April 20, 2009
| by Steven Castle
Stunning is about the only way to describe this 6,500-square-foot home overlooking Portland, Ore. Its three stories combine contemporary elements with swirling soffits, magnificent rock walls and plenty of state-of-the-art elements—from a new kind of home control system to high-res media systems to hidden speakers and Euro styling. Did we mention that the views are stunning as well?
The builder, Haggart Luxury Homes of Portland, was constructing the house for a Street of Dreams show, in which residents tour fully furnished homes for several weeks before the owners take residence. The house was already unique in terms of style, and he wanted to put the latest technology in the home.
Enter Genesis Home Technologies in Beaverton, Ore., which had worked with the builder before. Genesis had just the thing for this tech-savvy builder: a home control system called Savant that runs on an Apple Macintosh platform.

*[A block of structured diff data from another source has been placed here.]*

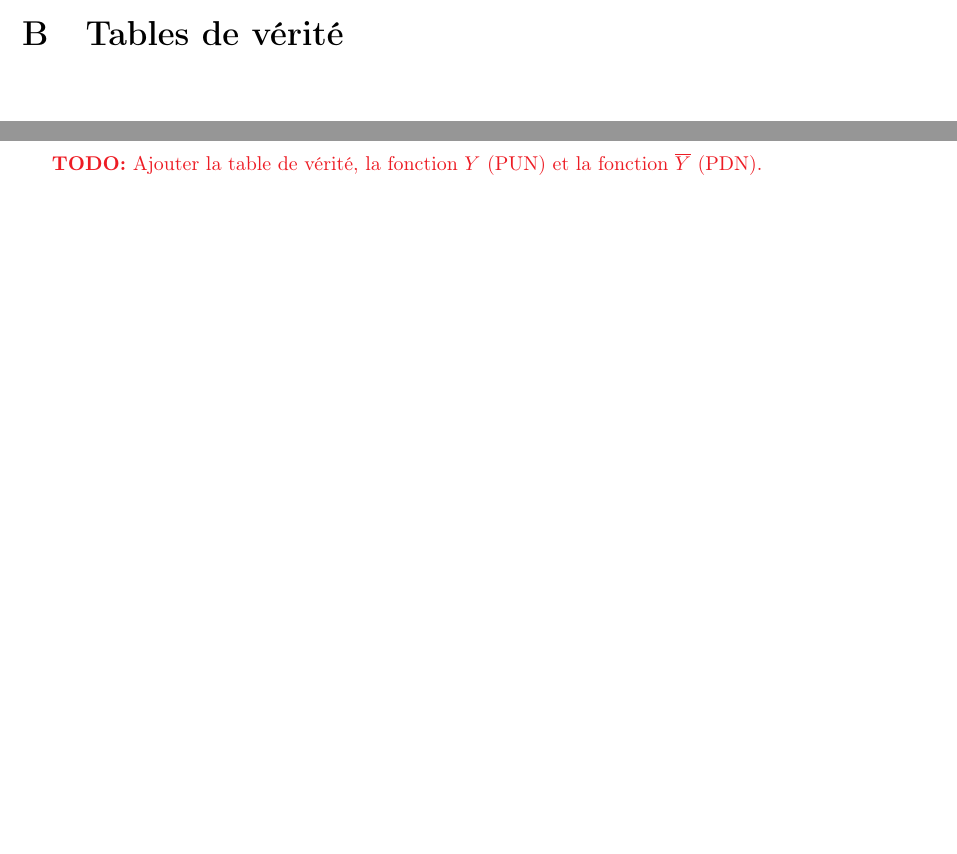
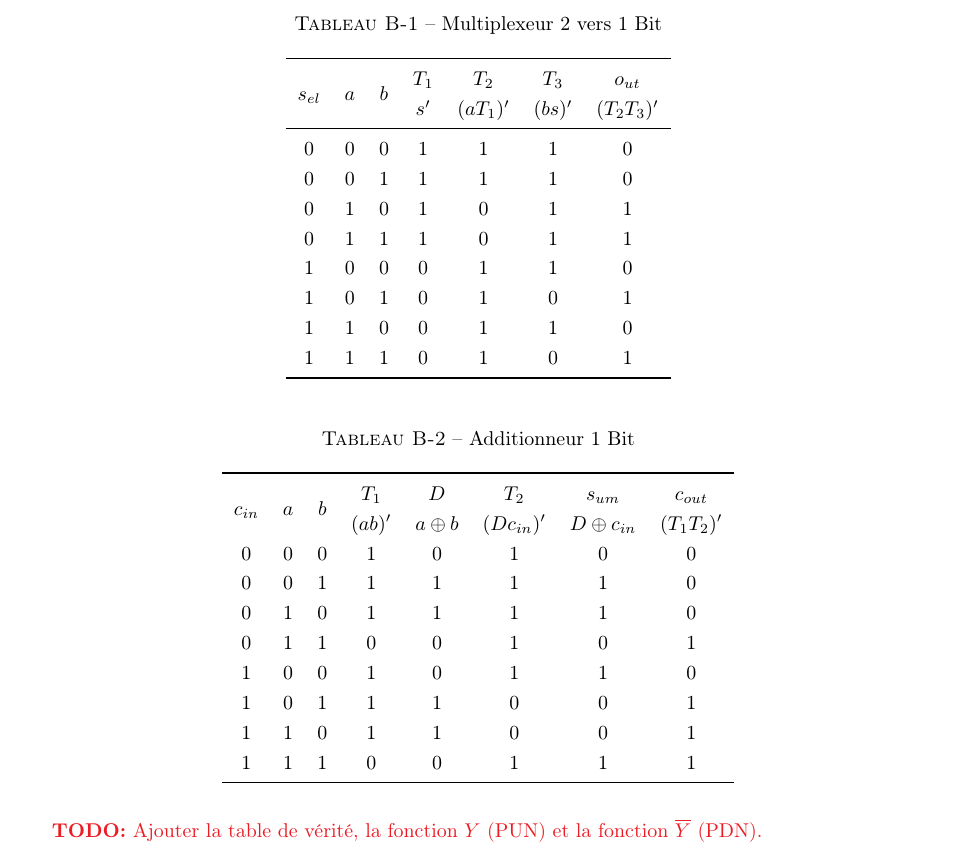
Before and after one commit to ChausseBenjamin/s4-app4, a LaTeX document (rapport/main.tex, which reads rapport/annexes.tex): two parts of pages 6 and 7 of 7 before the commit and part of page 7 of 7 after it, the two joined at a grey line, cut at the place of the change. Compiled offline with pdfLaTeX.

Commit message:
Truth tables

```diff
--- a/rapport/annexes.tex
+++ b/rapport/annexes.tex
@@ -22,4 +22,59 @@
 
 \section{Tables de vérité}
 
+\quicktab{Multiplexeur 2 vers 1 Bit}{mux2x1b}{ccccccc}{
+  \toprule
+  \multirow{2}{*}{$s_{el}$} &
+  \multirow{2}{*}{$a$} &
+  \multirow{2}{*}{$b$} &
+  $T_1$ &
+  $T_2$ &
+  $T_3$ &
+  $o_{ut}$ \\
+  & & &
+  $s^\prime$ &
+  $(aT_1)^\prime$ &
+  $(bs)^\prime$ &
+  $(T_2T_3)^\prime$ \\
+  \midrule
+  0&0&0&1&1&1&0 \\
+  0&0&1&1&1&1&0 \\
+  0&1&0&1&0&1&1 \\
+  0&1&1&1&0&1&1 \\
+  1&0&0&0&1&1&0 \\
+  1&0&1&0&1&0&1 \\
+  1&1&0&0&1&1&0 \\
+  1&1&1&0&1&0&1
+  \\
+  \bottomrule
+}
+
+\quicktab{Additionneur 1 Bit}{add1b}{cccccccc}{
+  \toprule
+  \multirow{2}{*}{$c_{in}$} &
+  \multirow{2}{*}{$a$} &
+  \multirow{2}{*}{$b$} &
+  $T_1$     &
+  $D$       &
+  $T_2$     &
+  $s_{um}$  &
+  $c_{out}$ \\
+  & & &
+  $(ab)^\prime$ &
+  $a\oplus b$ &
+  $(Dc_{in})^\prime$ &
+  $D\oplus c_{in}$ &
+  $(T_1T_2)^\prime$
+  \\
+  0&0&0&1&0&1&0&0 \\
+  0&0&1&1&1&1&1&0 \\
+  0&1&0&1&1&1&1&0 \\
+  0&1&1&0&0&1&0&1 \\
+  1&0&0&1&0&1&1&0 \\
+  1&0&1&1&1&0&0&1 \\
+  1&1&0&1&1&0&0&1 \\
+  1&1&1&0&0&1&1&1 \\
+  \bottomrule
+}
+
 \todo{Ajouter la table de vérité, la fonction $Y$ (PUN) et la fonction $\overline{Y}$ (PDN).}
```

And yes, that means iPhones can easily operate the system. “We had been beta-testing Savant,” says Jason Gotz of Genesis. “The builder was perceptive and just wanted to be sure it worked.”
Genesis was confident enough in Savant to install two 13-inch wireless touchpanels, two 5-inch in-wall touchpanels and a 40-inch Savant touchpanel built into a coffee table—all of which operate an eight-zone whole-house audio system, video distribution to TVs, heating and ventilation, lighting, security and more. And with a Bluetooth wireless keyboard and mouse, the tabletop screen can double as a computer monitor.
“Every touchpanel is basically an Apple computer,” says Gotz. “They can call up Mac’s Safari web browser, and your whole Apple desktop is available [if your computer is on the network]. You can push a button on the touchscreen to switch it over to desktop. And widgets pull up scores, Yahoo, and stock news,” if you really want to look at that.
In addition, the Apple platform allows Genesis to program some stunning—there’s that word again—graphics for the touchpanels, like some cool animation. And that doesn’t take countless hours of programming time, which costs much more money. “It has ease of programming,” says Gotz. “We can drag-and-drop to add components and connections, and all the programming behind the scenes has already been done. Then we can customize it from there.”
Savant’s main Rosie system does all the audio and video switching for the house, in a one-box solution, with video sent via HDMI (high-definition multimedia interface) over Category 5e Ethernet cable. It has all the connections for lighting and security systems, too, like RS-232. It also has a built-in iTunes music server with eight outputs—and that means it can download music directly from the Apples iTunes store. You can even pull events off of iCal, Mac’s calendar program, to play Happy Birthday in your house.
Gotz says the Savant system is very stable. It received lots of ooohs and ahhs from the 70,000 or so people who came through the house during the Street of Dreams event. “About half of the homeowners walking through said they were Mac users, and the other half have iPods or have iPhones and are thinking about getting Macs,” says Gotz. “Some people don’t want a PC controlling their house, but they will have a Mac doing it.”
Steven Castle is Electronic House's managing editor. he has been writing about consumer electronics, homes and energy efficiency topics for two decades. He is also the co-founder of GreenTech Advocates